I'm reading the "New and Revised" edition of 1919. My understanding is that there's a good, more recent, complete e-edition out (from Fonthill Press), an edition which restores all the "rampantly expurgated and cleansed" bits that her mother took out before allowing the work's publication.
Oh yes. Given the mischief I've read already on the page, I'm definitely intrigued to at least dip into Fonthill's unexpurgated bits, but... I'm also curious about the text that became a bestseller in Europe in 1887 (three years after Bashkirtseff's death), the text, evidently, that held a beloved place of pride on the shelves of many a young educated woman of a certain class in the years before--and after--WWI.
Paris—At last I have found what I longed for without knowing what it was! Life, that is Paris! Paris, that is life.... Nice—I regard Nice as an exile....
Here there is neither morning nor evening. In the morning they are sweeping; in the evening the innumerable lights irritate my nerves... While at Nice one is comfortable! It is as if one were in a nest surrounded by mountains, not too high or too bare... I love Nice. Nice is my country...

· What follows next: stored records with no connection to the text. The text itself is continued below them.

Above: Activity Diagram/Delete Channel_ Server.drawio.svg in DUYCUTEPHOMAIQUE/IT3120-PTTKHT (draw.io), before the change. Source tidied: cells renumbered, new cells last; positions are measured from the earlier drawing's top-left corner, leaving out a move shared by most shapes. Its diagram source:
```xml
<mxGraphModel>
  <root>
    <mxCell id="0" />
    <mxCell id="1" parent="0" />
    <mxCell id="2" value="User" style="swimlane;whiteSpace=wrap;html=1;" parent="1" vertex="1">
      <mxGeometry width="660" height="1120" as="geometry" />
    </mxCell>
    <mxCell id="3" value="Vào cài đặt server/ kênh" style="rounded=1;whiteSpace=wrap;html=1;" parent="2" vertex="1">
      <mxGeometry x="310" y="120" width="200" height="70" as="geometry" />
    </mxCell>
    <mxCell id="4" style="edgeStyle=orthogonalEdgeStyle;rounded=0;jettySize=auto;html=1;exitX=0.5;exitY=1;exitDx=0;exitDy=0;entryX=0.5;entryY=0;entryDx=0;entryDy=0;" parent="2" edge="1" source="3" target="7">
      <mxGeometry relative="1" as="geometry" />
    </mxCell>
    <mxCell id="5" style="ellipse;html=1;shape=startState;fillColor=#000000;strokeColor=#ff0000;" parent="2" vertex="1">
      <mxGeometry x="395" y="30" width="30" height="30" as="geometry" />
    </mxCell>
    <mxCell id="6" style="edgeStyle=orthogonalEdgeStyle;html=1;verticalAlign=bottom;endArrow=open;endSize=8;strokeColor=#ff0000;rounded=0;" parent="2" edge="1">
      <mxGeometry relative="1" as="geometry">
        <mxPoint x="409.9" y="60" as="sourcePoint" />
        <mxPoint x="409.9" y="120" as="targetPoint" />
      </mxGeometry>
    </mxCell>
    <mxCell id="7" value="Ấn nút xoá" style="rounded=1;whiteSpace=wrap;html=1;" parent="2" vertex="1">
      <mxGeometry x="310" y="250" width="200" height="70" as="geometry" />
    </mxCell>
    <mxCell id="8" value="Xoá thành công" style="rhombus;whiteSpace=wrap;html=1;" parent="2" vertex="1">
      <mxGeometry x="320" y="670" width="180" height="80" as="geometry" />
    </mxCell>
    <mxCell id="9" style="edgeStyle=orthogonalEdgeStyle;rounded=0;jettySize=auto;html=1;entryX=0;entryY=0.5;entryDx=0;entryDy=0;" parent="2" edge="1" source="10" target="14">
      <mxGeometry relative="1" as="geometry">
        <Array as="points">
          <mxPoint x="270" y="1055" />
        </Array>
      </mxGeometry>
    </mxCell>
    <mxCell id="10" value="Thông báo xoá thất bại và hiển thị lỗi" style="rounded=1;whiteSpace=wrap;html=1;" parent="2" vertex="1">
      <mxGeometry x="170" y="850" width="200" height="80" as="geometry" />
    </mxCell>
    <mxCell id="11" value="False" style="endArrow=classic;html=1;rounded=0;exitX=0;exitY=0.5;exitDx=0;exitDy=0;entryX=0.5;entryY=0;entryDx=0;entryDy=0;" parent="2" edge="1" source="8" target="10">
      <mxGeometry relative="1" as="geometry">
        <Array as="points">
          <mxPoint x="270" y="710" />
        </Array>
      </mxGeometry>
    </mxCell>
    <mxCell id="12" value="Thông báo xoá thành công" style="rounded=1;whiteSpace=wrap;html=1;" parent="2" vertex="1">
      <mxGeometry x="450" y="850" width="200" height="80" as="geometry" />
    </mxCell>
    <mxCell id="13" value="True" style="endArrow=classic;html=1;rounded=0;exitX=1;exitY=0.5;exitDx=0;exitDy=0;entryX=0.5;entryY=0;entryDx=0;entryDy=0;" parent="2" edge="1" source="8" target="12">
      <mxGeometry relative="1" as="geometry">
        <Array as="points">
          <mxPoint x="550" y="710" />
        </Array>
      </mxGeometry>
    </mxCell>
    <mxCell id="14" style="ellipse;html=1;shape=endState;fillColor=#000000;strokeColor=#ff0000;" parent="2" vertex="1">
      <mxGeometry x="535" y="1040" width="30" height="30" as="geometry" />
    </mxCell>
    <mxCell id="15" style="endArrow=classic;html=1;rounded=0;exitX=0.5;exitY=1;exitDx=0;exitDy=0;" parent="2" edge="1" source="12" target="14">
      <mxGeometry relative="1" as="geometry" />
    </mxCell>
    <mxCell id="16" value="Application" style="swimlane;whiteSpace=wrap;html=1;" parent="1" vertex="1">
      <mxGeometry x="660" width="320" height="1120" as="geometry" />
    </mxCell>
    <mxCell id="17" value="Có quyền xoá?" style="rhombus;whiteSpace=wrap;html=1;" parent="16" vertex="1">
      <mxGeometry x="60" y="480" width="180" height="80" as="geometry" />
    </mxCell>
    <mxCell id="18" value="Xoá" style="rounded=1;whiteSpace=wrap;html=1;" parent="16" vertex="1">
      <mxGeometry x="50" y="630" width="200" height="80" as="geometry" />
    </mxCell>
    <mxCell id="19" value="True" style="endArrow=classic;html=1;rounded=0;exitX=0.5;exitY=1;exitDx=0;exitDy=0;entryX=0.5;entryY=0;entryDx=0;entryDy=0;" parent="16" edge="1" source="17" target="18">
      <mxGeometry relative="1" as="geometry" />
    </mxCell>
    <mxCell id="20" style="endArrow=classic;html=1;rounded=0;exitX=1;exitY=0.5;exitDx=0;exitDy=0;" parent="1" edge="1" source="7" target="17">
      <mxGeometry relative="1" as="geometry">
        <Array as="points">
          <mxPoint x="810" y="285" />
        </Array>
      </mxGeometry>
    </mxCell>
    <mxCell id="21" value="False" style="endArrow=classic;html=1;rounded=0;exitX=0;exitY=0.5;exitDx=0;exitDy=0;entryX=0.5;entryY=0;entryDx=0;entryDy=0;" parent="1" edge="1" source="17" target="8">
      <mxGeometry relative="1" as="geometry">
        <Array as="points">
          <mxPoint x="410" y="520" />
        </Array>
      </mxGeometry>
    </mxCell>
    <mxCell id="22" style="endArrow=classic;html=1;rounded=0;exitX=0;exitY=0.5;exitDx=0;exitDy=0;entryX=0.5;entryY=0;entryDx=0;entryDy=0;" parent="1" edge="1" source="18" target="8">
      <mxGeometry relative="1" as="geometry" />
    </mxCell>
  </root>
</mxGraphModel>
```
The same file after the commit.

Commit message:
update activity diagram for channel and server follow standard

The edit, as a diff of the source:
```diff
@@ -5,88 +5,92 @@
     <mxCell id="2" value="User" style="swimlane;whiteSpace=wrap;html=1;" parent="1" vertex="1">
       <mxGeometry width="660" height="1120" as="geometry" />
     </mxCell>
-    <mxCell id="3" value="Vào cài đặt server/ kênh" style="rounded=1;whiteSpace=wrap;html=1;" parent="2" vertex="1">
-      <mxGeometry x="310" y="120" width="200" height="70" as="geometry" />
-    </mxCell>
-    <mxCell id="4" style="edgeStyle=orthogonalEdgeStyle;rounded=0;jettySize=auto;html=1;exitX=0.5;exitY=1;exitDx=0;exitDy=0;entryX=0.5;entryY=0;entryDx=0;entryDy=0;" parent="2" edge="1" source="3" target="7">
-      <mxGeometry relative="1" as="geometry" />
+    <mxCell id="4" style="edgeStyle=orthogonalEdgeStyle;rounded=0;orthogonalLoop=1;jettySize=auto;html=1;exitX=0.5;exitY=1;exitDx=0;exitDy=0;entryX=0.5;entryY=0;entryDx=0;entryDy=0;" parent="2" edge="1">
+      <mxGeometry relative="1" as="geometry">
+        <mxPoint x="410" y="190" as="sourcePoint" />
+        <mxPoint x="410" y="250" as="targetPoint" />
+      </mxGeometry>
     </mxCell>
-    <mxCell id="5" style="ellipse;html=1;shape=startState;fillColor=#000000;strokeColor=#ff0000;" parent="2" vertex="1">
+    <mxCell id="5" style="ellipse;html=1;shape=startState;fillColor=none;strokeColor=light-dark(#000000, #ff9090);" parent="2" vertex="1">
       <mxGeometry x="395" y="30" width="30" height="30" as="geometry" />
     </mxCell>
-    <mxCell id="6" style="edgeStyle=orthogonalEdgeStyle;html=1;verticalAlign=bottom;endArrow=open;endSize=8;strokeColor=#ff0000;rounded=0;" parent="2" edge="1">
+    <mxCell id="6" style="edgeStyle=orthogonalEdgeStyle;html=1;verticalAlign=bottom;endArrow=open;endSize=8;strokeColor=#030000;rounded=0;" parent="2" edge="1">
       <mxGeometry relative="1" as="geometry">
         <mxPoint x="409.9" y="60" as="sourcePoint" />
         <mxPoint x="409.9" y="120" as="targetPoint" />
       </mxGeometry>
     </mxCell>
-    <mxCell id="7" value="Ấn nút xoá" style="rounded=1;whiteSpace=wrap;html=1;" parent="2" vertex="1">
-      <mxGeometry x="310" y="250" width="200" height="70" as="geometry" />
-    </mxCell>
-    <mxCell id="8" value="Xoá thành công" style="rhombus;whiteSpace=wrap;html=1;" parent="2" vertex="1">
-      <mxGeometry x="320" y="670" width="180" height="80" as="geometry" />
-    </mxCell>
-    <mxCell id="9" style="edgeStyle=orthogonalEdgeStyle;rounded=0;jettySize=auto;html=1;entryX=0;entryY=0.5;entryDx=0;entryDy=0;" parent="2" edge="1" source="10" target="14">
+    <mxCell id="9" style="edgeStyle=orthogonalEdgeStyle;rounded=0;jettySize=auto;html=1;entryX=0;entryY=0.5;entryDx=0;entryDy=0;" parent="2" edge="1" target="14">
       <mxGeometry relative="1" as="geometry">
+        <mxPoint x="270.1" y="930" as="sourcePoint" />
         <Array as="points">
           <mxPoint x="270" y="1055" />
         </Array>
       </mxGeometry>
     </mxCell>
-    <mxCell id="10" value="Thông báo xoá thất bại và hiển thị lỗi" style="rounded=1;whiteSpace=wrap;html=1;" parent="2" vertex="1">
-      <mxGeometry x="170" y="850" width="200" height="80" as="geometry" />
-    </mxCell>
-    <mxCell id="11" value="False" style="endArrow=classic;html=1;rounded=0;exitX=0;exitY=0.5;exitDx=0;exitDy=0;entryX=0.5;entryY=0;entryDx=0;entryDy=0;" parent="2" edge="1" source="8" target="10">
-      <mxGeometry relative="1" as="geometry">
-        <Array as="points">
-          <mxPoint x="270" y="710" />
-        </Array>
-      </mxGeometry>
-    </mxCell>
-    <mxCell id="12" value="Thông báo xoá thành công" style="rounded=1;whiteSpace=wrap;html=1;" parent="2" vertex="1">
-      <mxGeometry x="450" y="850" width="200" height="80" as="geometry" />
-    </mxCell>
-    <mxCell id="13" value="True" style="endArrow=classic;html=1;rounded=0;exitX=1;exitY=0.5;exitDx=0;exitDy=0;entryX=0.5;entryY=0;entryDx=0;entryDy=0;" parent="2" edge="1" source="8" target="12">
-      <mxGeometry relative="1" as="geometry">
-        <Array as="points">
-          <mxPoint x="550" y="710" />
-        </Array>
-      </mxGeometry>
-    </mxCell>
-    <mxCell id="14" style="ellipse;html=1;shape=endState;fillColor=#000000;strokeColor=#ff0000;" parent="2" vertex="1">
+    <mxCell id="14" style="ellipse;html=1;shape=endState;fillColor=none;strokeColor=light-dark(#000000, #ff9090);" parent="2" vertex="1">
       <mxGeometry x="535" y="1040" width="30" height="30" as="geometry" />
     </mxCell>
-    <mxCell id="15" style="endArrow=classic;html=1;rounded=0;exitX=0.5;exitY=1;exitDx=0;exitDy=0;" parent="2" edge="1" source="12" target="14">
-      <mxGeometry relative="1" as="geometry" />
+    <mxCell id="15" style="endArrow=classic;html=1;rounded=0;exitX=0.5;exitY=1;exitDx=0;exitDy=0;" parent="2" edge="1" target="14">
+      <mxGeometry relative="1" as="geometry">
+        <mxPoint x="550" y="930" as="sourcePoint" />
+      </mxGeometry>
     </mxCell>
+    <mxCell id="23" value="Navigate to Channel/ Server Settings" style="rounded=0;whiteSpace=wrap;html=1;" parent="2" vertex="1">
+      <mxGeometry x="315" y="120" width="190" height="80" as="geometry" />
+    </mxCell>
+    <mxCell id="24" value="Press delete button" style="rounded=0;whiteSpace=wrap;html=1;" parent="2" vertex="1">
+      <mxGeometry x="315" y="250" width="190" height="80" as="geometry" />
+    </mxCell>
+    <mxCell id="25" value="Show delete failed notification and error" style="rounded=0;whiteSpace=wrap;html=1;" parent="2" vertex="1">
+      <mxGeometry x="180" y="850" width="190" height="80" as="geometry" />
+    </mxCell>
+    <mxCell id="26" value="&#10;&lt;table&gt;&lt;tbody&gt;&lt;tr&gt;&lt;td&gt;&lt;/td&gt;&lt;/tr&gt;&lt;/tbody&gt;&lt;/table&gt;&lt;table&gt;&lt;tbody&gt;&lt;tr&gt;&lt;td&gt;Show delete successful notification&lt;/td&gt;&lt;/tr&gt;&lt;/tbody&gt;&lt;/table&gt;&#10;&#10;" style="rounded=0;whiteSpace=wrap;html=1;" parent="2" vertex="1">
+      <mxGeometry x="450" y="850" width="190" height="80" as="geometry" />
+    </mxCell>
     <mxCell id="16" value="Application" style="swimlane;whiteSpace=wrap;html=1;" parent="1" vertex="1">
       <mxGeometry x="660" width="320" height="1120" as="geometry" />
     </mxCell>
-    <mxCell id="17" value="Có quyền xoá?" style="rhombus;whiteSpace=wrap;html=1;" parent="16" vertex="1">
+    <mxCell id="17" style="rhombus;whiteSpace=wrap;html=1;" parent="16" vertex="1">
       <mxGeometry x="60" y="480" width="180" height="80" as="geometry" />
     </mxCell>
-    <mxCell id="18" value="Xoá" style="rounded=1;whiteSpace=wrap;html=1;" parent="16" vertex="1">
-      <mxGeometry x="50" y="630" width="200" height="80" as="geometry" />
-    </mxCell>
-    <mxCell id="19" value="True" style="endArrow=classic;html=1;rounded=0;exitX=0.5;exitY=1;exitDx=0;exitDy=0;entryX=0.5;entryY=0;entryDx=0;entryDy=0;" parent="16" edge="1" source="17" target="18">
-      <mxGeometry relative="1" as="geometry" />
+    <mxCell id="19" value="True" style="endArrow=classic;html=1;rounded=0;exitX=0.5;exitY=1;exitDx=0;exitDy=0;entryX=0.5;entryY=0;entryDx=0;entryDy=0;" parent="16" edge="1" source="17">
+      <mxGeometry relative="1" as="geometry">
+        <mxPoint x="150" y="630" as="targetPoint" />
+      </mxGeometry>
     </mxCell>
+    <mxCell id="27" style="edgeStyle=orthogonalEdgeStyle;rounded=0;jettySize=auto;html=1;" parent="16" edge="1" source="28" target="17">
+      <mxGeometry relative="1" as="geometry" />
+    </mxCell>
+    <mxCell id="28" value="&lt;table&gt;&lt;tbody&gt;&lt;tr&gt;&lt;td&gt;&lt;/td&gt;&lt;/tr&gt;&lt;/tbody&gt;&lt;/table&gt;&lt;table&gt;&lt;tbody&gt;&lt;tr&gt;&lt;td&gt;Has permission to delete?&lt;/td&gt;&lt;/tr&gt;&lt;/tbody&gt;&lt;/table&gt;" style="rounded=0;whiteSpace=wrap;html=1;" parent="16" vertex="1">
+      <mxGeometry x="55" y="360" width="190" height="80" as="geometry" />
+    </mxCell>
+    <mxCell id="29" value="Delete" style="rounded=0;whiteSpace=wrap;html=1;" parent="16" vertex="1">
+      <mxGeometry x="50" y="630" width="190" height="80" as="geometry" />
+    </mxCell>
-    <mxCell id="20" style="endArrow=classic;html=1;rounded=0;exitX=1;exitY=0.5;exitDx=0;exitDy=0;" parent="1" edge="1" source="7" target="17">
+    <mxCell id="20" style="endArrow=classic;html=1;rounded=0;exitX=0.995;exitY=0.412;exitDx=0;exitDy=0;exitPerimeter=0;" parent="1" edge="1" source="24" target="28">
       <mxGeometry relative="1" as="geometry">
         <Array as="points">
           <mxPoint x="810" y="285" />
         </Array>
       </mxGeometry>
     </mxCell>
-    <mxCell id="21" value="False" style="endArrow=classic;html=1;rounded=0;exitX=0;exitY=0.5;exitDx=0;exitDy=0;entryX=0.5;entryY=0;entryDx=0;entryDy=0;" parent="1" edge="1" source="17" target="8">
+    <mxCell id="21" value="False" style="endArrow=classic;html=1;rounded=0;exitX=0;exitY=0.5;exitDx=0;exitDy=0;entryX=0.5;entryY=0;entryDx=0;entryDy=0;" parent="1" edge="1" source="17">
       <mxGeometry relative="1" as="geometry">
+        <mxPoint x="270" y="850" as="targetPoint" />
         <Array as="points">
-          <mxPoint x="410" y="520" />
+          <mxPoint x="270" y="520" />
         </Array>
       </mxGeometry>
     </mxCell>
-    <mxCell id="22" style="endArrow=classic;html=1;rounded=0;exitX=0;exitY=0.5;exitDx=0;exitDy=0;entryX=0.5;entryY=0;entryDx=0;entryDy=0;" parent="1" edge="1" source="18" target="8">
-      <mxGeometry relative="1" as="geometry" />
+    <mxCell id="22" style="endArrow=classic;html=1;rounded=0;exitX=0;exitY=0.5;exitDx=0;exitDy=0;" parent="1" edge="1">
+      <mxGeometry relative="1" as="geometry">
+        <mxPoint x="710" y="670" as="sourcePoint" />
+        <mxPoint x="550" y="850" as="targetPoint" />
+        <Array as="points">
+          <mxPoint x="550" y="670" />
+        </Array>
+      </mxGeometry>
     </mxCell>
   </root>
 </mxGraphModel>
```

Marie is known best these days for her journal, which she herself predicted... and somewhat for her paintings. She did some very fine paintings--not enough of which are on the internet.